_PROBLEM DESCRIPTION_
Each line with the string "linewidth" is to be copied from the records below.

━━ GIVEN RECORDS ━━

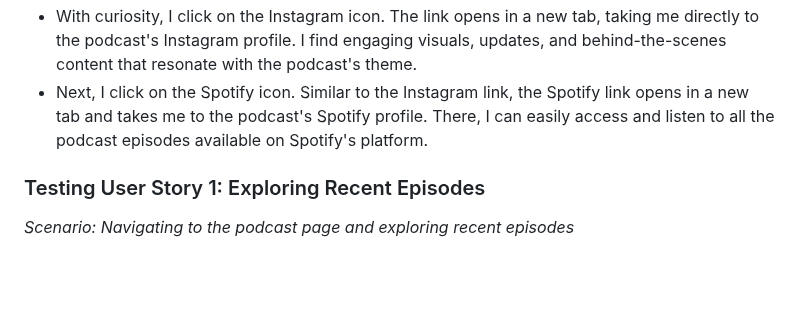
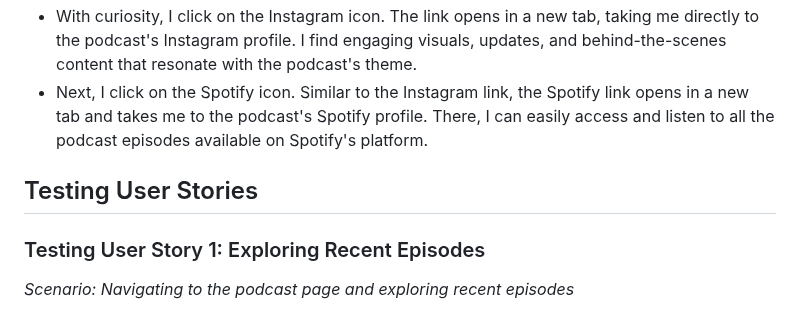
Before and after one commit to Code-Institute-Submissions/StateofChange, a Markdown page: README.md, the part around one of its changes. Rendered like a GitHub page; blank space fills up the shorter version.

```diff
--- a/README.md
+++ b/README.md
@@ -123,6 +123,8 @@ As a podcast enthusiast, I want to visit the podcast page of the website to acce
 - With curiosity, I click on the Instagram icon. The link opens in a new tab, taking me directly to the podcast's Instagram profile. I find engaging visuals, updates, and behind-the-scenes content that resonate with the podcast's theme.
 - Next, I click on the Spotify icon. Similar to the Instagram link, the Spotify link opens in a new tab and takes me to the podcast's Spotify profile. There, I can easily access and listen to all the podcast episodes available on Spotify's platform.
 
+
+## Testing User Stories
 
 ### Testing User Story 1: Exploring Recent Episodes
 
```
Also changed, not shown: other parts of README.md (+13 -13 lines).
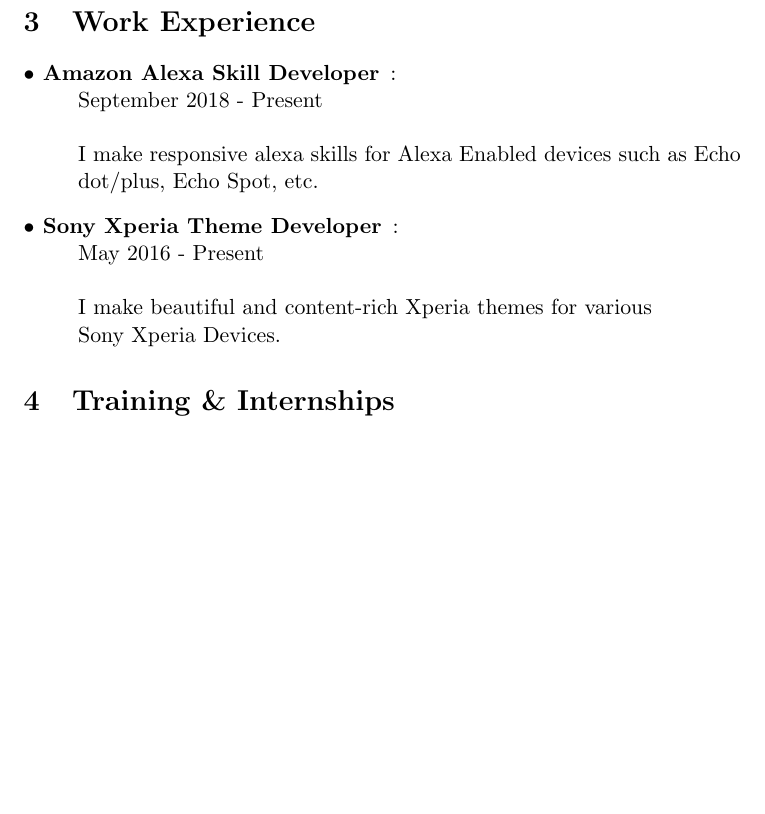
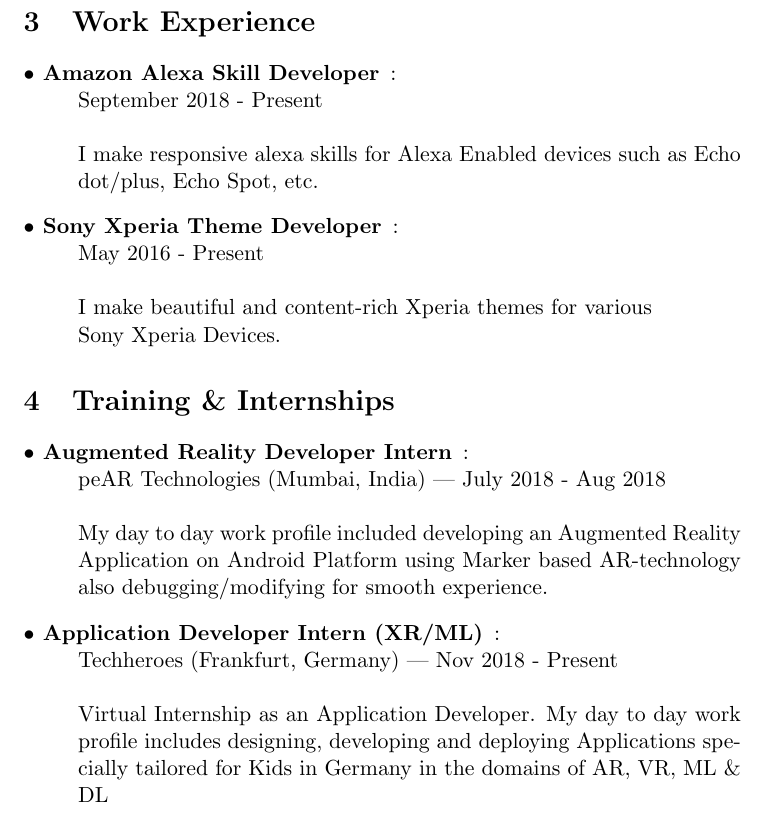
Before and after one commit to kgediya/Krunal_Resume, a LaTeX CV (resume.tex): part of page 2 of 2 before the commit and part of page 2 of 3 after it, cut so that both start at the same text, the shorter picture padded with empty space. Compiled offline with pdfLaTeX.

Commit message:
Training & Internship section updated

```diff
--- a/resume.tex
+++ b/resume.tex
@@ -46,7 +46,16 @@
 
 \end{description}
 \section{Training \& Internships}
+\begin{description}
+    \item[$\bullet$ Augmented Reality Developer Intern]:
+    \\peAR Technologies (Mumbai, India) | July 2018 - Aug 2018
+    \\\\My day to day work profile included developing an Augmented Reality Application on Android Platform using Marker based AR-technology also debugging/modifying for smooth experience.
 
+    \item[$\bullet$ Application Developer Intern (XR/ML)]:
+    \\Techheroes (Frankfurt, Germany) | Nov 2018 - Present
+    \\\\Virtual Internship as an Application Developer. My day to day work profile includes designing, developing and deploying Applications specially tailored for Kids in Germany in the domains of AR, VR, ML \& DL
+
+\end{description}
 
 \section{Projects}
 \section{Research \& Publications}
```
Also changed, not shown: resume.pdf.
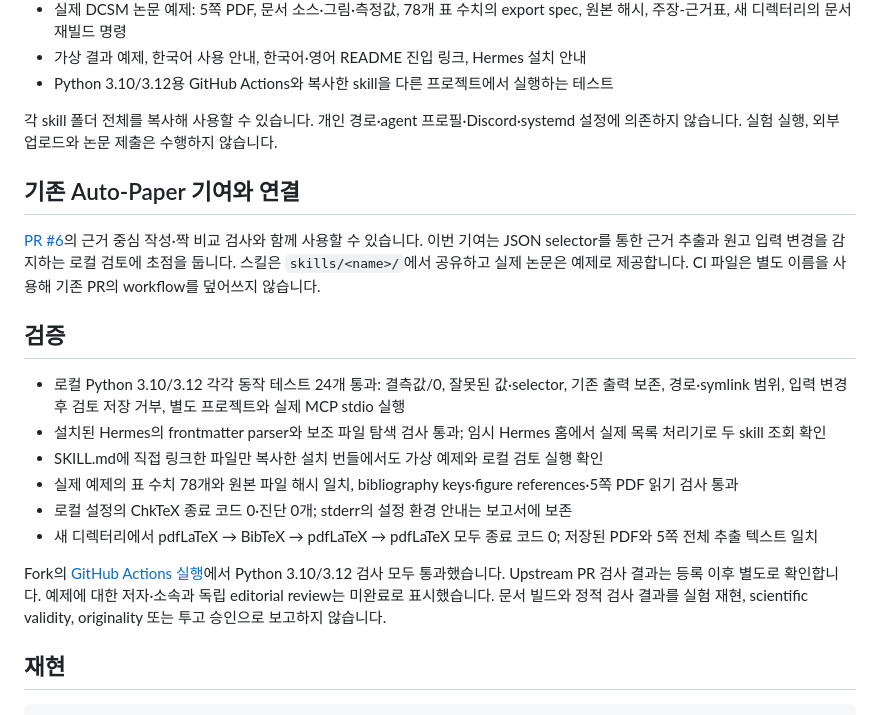
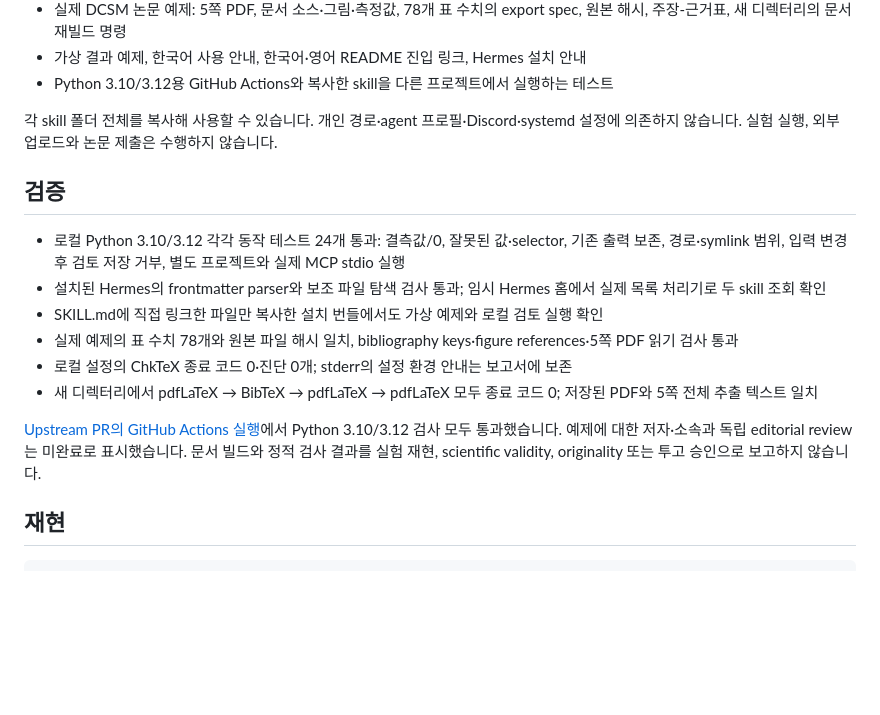
Before and after one commit to 11kkw/no-more-slops, a Markdown page: docs/pr/auto-paper-evidence-review.ko.md, the part around the change. Rendered like a GitHub page; blank space fills up the shorter version.

Commit message:
docs: remove unrelated PR comparison from Auto-Paper contribution

```diff
--- a/docs/pr/auto-paper-evidence-review.ko.md
+++ b/docs/pr/auto-paper-evidence-review.ko.md
@@ -16,10 +16,6 @@
 
 각 skill 폴더 전체를 복사해 사용할 수 있습니다. 개인 경로·agent 프로필·Discord·systemd 설정에 의존하지 않습니다. 실험 실행, 외부 업로드와 논문 제출은 수행하지 않습니다.
 
-## 기존 Auto-Paper 기여와 연결
-
-[PR #6](https://github.com/Pseudo-Lab/no-more-slops/pull/6)의 근거 중심 작성·짝 비교 검사와 함께 사용할 수 있습니다. 이번 기여는 JSON selector를 통한 근거 추출과 원고 입력 변경을 감지하는 로컬 검토에 초점을 둡니다. 스킬은 `skills/<name>/`에서 공유하고 실제 논문은 예제로 제공합니다. CI 파일은 별도 이름을 사용해 기존 PR의 workflow를 덮어쓰지 않습니다.
-
 ## 검증
 
 - 로컬 Python 3.10/3.12 각각 동작 테스트 24개 통과: 결측값/0, 잘못된 값·selector, 기존 출력 보존, 경로·symlink 범위, 입력 변경 후 검토 저장 거부, 별도 프로젝트와 실제 MCP stdio 실행
@@ -29,7 +25,7 @@
 - 로컬 설정의 ChkTeX 종료 코드 0·진단 0개; stderr의 설정 환경 안내는 보고서에 보존
 - 새 디렉터리에서 pdfLaTeX → BibTeX → pdfLaTeX → pdfLaTeX 모두 종료 코드 0; 저장된 PDF와 5쪽 전체 추출 텍스트 일치
 
-Fork의 [GitHub Actions 실행](https://github.com/11kkw/no-more-slops/actions/runs/38224953416)에서 Python 3.10/3.12 검사 모두 통과했습니다. Upstream PR 검사 결과는 등록 이후 별도로 확인합니다. 예제에 대한 저자·소속과 독립 editorial review는 미완료로 표시했습니다. 문서 빌드와 정적 검사 결과를 실험 재현, scientific validity, originality 또는 투고 승인으로 보고하지 않습니다.
+[Upstream PR의 GitHub Actions 실행](https://github.com/Pseudo-Lab/no-more-slops/actions/runs/38225864365)에서 Python 3.10/3.12 검사 모두 통과했습니다. 예제에 대한 저자·소속과 독립 editorial review는 미완료로 표시했습니다. 문서 빌드와 정적 검사 결과를 실험 재현, scientific validity, originality 또는 투고 승인으로 보고하지 않습니다.
 
 ## 재현
 
```
Also changed, not shown: docs/auto-paper-evidence-review.ko.md (+1 -3 lines).
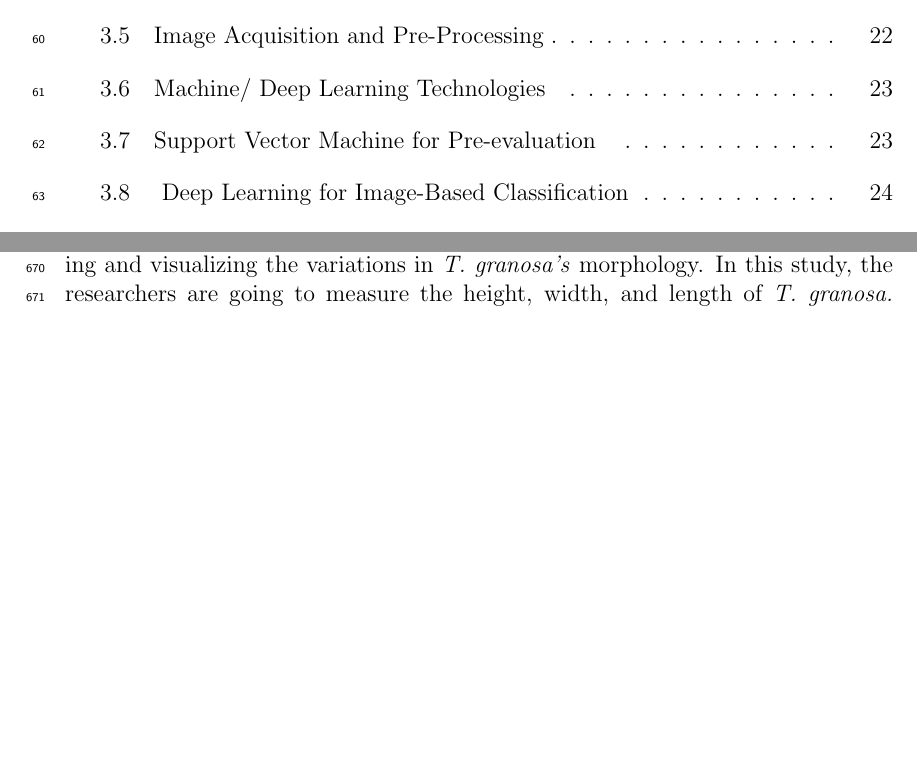
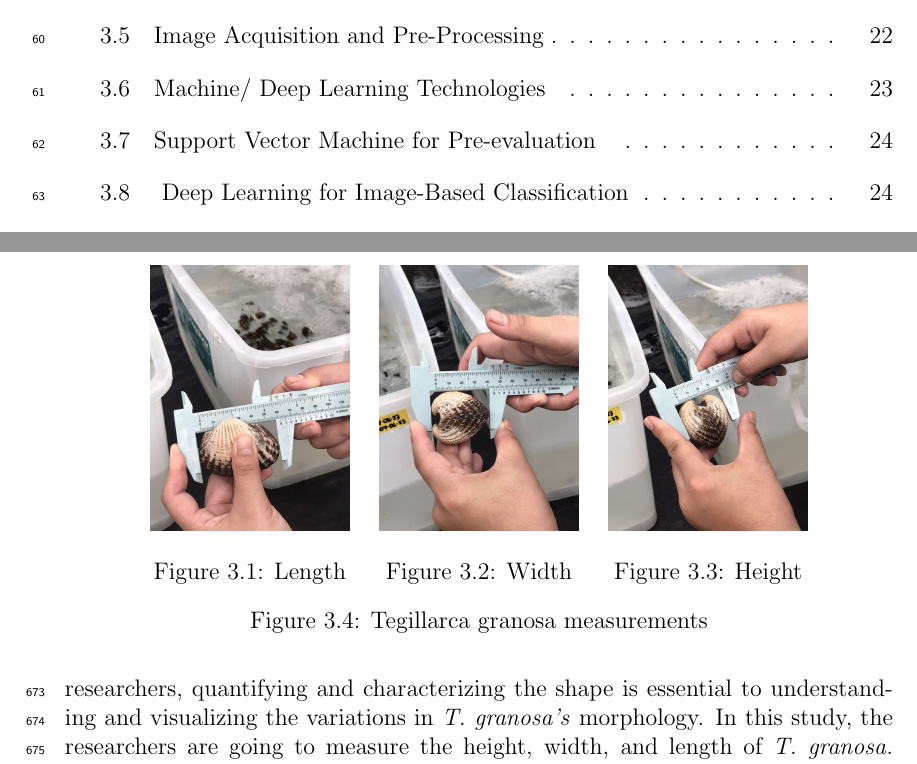
Before and after one commit to Geez-l/litoX, a LaTeX thesis (SP_Proposal_Defense_template/main.tex, which reads SP_Proposal_Defense_template/chapter_3.tex): two parts of pages 4 and 28 of 37 before the commit and two parts of pages 4 and 28 of 38 after it, joined at a grey line, cut so that both start at the same text, the shorter picture padded with empty space. Compiled offline with pdfLaTeX.

Commit message:
images for morphology

```diff
--- a/SP_Proposal_Defense_template/chapter_3.tex
+++ b/SP_Proposal_Defense_template/chapter_3.tex
@@ -23,20 +15,35 @@ Morphology refers to the biological form and represents one of the most visually
 In this study, the researchers are going to measure the height, width, and length of \textit{T. granosa.} The dimensions will be recorded using a Vernier caliper to the nearest 0.01 mm. The length of the \textit{T. granosa} refers to the measurement from the anterior to the posterior of the shell, the width will be measured through the shell’s widest point from the left to the right valve and lastly, the height will be measured from the base of the shell to the shell’s apex. The height of the gap between the valves near the hinge will also be measured. The authors Reyment and Kennedy (1998), indicated that the use of counts of the shell ribs as supplementary information increases identification accuracy. Thus, the researchers will also take into account the difference in the rib count of the male and female \textit{T. granosa} and the ratio will be calculated since the sizes of the blood clams may vary.
 Sex ratio, size frequency distribution, and relative growth rates were used to investigate sexual dimorphism.
 
+\begin{figure}
+	\centering
+	\begin{minipage}[b]{0.24\textwidth}
+		\centering
+		\includegraphics[width=\linewidth]{length}
+		\caption{Length}
+	\end{minipage}\hspace{0.4cm}
+	\begin{minipage}[b]{0.24\textwidth}
+		\includegraphics[width=\linewidth]{width}
+		\caption{Width}
+	\end{minipage}\hspace{0.4cm}
+	\begin{minipage}[b]{0.24\textwidth}
+		\includegraphics[width=\linewidth]{height}
+		\caption{Height}
+	\end{minipage}
+	\caption{Tegillarca granosa measurements}\label{fig:tegillarca}
+\end{figure}
+
 \section{Image Acquisition and Pre-Processing}
 In this study, there would be three major phases for the image processing to be employed namely (1) color thresholding, (2) segmentation, and (3) image hole filling and dilating. The researchers constructed a controlled environment for capturing the samples utilizing a box-like structure of (?) meters with a green background surface. This setup was designed to maintain uniform captures of the images, and a consistent measurement between the sample and the camera, fixing the camera at 50 cm above the \textit{T. granosa}. Placing a ring light to the left of the box, and using a camera with flash to ensure the image quality, eliminate shadows and clarity of the sample during the image acquisition process.
 For color thresholding, the researchers utilized the red, green, blue (RGB), hue saturation value (HSV), luminance, blue chromaticity, red chromaticity (YCbCr), and (Luminance, a, b)** (CIElab) images obtained from the smartphone considering their wide availability across various stages in the bivalve industry using the MATLAB Colour Thresholding Toolbox in determining which among the four-color spectra may generate the cleanest version of the training images with absence of any blobs (Jayasundara et al., 2023). Google Pixel 3 XL will be utilized with the following specifications: 2960 x 1440 for the resolution, 4,032 x 3,024 pixels (12.2 MP) for the dimensions, f/1.8 for the fstop, 28mm (wide), ½.55”, 1.4µm, dual pixel PDAF, OIS. [insert reference]
 After thresholding, the lazy snapping technique will be implemented by manually drawing the background and the foreground lines that represent the black pixels and the bivalve pixels. The lazy snapping algorithm will be configured using the 20 000 superpixels which can divide the \textit{T. granosa’s} images into 20, 000 irregularly shaped geometric pixels that will be based on the CIElab gradients through K-means clustering with K = 3. For the last step, the researchers will perform image hole filling and dilating to ensure that no blobs are remaining that can contribute to noise which can affect the correctness of the extracted feature by taking into consideration the 200-pixel blobs that are disconnected from the largest object in its binary form. This will result in black pixels made by binary filling and dilating to remove the blobs.  [reference]
 Image processing will be performed on the MATLAB [version[-] installed on the [laptop] with specs. The images will be saved based on how it was stated on the collection of the image dataset.
 To ensure consistent comparisons for the analysis, the images were captured in different angles including dorsal, ventral, lateral, and anterior and posterior taken in uniform angles to provide visual coverage of the \textit{T. granosa} sample.
-
 \section{Machine/ Deep Learning Technologies}
 This section of the paper will discuss the technologies to be used in training, and testing the model as well as associated techniques and algorithms.  Since obtaining the induced samples was done per batch, the researchers will conduct an initial run with a support vector machine before delving into more complex methods such as deep learning models.
-
 \section{Support Vector Machine for Pre-evaluation }
 The shape of recording structures was first analyzed by collecting measurements of linear distances and applying multivariate statistical methods to these data (traditional linear measurement method) (Rohlf and Marcus, 1993). Geometric morphometric (GM) methods are an alternative way of analyzing and quantifying shape, which in theory retains more detail about the geometry of the structure than could be obtained from linear measurements (Adams et al., 2004). Machine learning techniques such as decision tree classification, support vector machines (SVMs), and artificial neural networks (ANNs) have been applied to the analysis of bivalve shell geometry and morphology to classify shells based on morphological features, including shell shape, size, and texture, among others (Kiel, 2021). The results of these studies have shown that machine learning algorithms can accurately classify bivalve shells and provide insights into the relationships between shell morphology and various environmental factors.
 Following this, the researchers are going to conduct a pre-evaluation of the linear measurements for 100 samples of \textit{T. granosa} using a Support Vector Machine in order to quantify whether the linear measurements can be a determining factor in determining the sex of the samples before proceeding to more complex methods.
-
 \section{ Deep Learning for Image-Based Classification}
 After collecting a sufficient number of images and identifying initial patterns, convolutional neural networks (CNNs) will be used. CNNs, models like VGGNet, ResNet, and Inception have been effectively applied in phenotype classification (Kim et al., 2024). In this study, the deep learning model will be specifically adapted for the sex identification of \textit{T. granosa} based on shell images. CNNs will analyze the images and learn important details about their shapes that can help identify whether they are male or female.
 Unlike the approach of using three models taken by Kim et al. (2024), the researchers will focus on just one model that has shown the best performance in their study which is SqueezeNet. SqueezeNet is particularly advantageous because it reduces the number of parameters and amount of memory required to store the model without sacrificing accuracy (Koonce, 2021; Sayed et al., 2021). Its ability to achieve high accuracy in classifying shell images makes it a suitable choice for distinguishing between male and female \textit{T. granosa.}
```
Also changed, not shown: SP_Proposal_Defense_template/figures/height.jpg (added), SP_Proposal_Defense_template/figures/length.jpg (added), SP_Proposal_Defense_template/figures/width.jpg (added), SP_Proposal_Defense_template/main.pdf, SP_Proposal_Defense_template/chapter_3.tex (10 more changed lines), 13 other files.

━━━

_RESULT OF THIS EXERCISE_
+		\includegraphics[width=\linewidth]{length}
+		\includegraphics[width=\linewidth]{width}
+		\includegraphics[width=\linewidth]{height}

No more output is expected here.